In a wireless network, mobile nodes (MNs) repeatedly perform tasks such as layer 2 (L2) handoff, layer 3 (L3) handoff, and authentication. These tasks are critical, particularly for real-time applications such as VoIP. We propose a novel approach, namely cooperative roaming (CR), in which MNs can collaborate with each other and share useful information about the network in which they move.
We show how we can achieve seamless L2 and L3 handoffs regardless of the authentication mechanism used and without any changes to either the infrastructure or the protocol. In particular, we provide a working implementation of CR and show how, with CR, MNs can achieve a total L2 + L3 handoff time of less than 16 ms in an open network and of about 21 ms in an IEEE 802.11i network. We consider behaviors typical of IEEE 802.11 networks, although many of the concepts and problems addressed here apply to any kind of mobile network.
Enabling VoIP services in wireless networks presents many challenges, including quality of service (QoS), terminal mobility, and congestion control. In this chapter, we focus on IEEE 802.11 wireless networks and address issues introduced by terminal mobility.

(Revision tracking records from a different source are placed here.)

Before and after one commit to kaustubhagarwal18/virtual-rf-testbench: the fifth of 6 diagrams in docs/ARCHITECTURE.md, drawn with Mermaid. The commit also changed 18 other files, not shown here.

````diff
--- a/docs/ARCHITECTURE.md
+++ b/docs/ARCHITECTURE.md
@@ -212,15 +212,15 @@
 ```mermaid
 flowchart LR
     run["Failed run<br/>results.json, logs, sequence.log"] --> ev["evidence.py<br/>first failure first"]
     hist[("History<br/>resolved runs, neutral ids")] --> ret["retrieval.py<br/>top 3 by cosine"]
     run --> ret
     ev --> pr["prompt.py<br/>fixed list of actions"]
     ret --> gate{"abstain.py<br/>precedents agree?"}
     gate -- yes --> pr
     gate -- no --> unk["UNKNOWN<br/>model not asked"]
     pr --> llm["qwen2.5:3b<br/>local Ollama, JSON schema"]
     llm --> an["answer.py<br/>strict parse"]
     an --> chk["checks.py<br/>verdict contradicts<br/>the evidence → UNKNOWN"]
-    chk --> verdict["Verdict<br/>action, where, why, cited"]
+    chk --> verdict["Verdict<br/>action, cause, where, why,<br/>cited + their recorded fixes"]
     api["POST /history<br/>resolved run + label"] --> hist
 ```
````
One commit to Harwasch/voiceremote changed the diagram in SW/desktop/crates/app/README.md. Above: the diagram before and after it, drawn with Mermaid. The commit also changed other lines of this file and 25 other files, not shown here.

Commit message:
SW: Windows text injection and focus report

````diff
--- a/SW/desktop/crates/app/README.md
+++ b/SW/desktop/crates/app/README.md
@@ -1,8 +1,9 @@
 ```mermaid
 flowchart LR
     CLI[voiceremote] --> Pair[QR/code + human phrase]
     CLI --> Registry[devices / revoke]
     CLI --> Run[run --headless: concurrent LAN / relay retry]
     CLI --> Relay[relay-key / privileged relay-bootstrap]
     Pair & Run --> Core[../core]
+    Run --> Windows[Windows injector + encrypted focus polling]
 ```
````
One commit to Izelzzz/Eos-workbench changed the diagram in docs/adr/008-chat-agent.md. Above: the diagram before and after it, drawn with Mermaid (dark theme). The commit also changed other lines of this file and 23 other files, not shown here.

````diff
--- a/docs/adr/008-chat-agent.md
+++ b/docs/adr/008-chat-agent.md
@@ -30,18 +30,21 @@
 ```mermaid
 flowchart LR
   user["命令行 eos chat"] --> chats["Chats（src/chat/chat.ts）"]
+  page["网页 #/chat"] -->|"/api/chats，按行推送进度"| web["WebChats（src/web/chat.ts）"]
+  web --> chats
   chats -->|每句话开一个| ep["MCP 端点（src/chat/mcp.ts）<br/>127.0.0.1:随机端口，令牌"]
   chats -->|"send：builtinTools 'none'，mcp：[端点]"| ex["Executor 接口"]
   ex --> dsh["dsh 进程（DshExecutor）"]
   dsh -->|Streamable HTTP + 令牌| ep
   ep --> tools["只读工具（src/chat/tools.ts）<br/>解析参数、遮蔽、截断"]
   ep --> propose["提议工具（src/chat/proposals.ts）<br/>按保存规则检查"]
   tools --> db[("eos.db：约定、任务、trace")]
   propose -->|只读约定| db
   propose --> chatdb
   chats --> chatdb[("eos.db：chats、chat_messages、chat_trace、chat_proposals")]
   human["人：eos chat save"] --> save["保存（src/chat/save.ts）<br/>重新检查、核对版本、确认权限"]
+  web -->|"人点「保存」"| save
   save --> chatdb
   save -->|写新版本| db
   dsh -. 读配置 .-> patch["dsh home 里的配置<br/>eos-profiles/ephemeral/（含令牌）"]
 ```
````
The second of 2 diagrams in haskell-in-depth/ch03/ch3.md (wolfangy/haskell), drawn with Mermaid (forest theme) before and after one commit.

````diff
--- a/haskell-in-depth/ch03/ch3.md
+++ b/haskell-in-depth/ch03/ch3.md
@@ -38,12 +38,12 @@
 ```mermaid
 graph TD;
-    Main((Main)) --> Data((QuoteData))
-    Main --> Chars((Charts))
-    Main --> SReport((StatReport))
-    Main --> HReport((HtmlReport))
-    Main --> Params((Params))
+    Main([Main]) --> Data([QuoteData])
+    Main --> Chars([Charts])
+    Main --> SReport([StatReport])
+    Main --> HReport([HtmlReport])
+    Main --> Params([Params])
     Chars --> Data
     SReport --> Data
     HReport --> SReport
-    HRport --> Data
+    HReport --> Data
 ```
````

In general, a handoff happens when an MN moves out of the range of one access point (AP) and enters the range of a new one. We have two possible scenarios: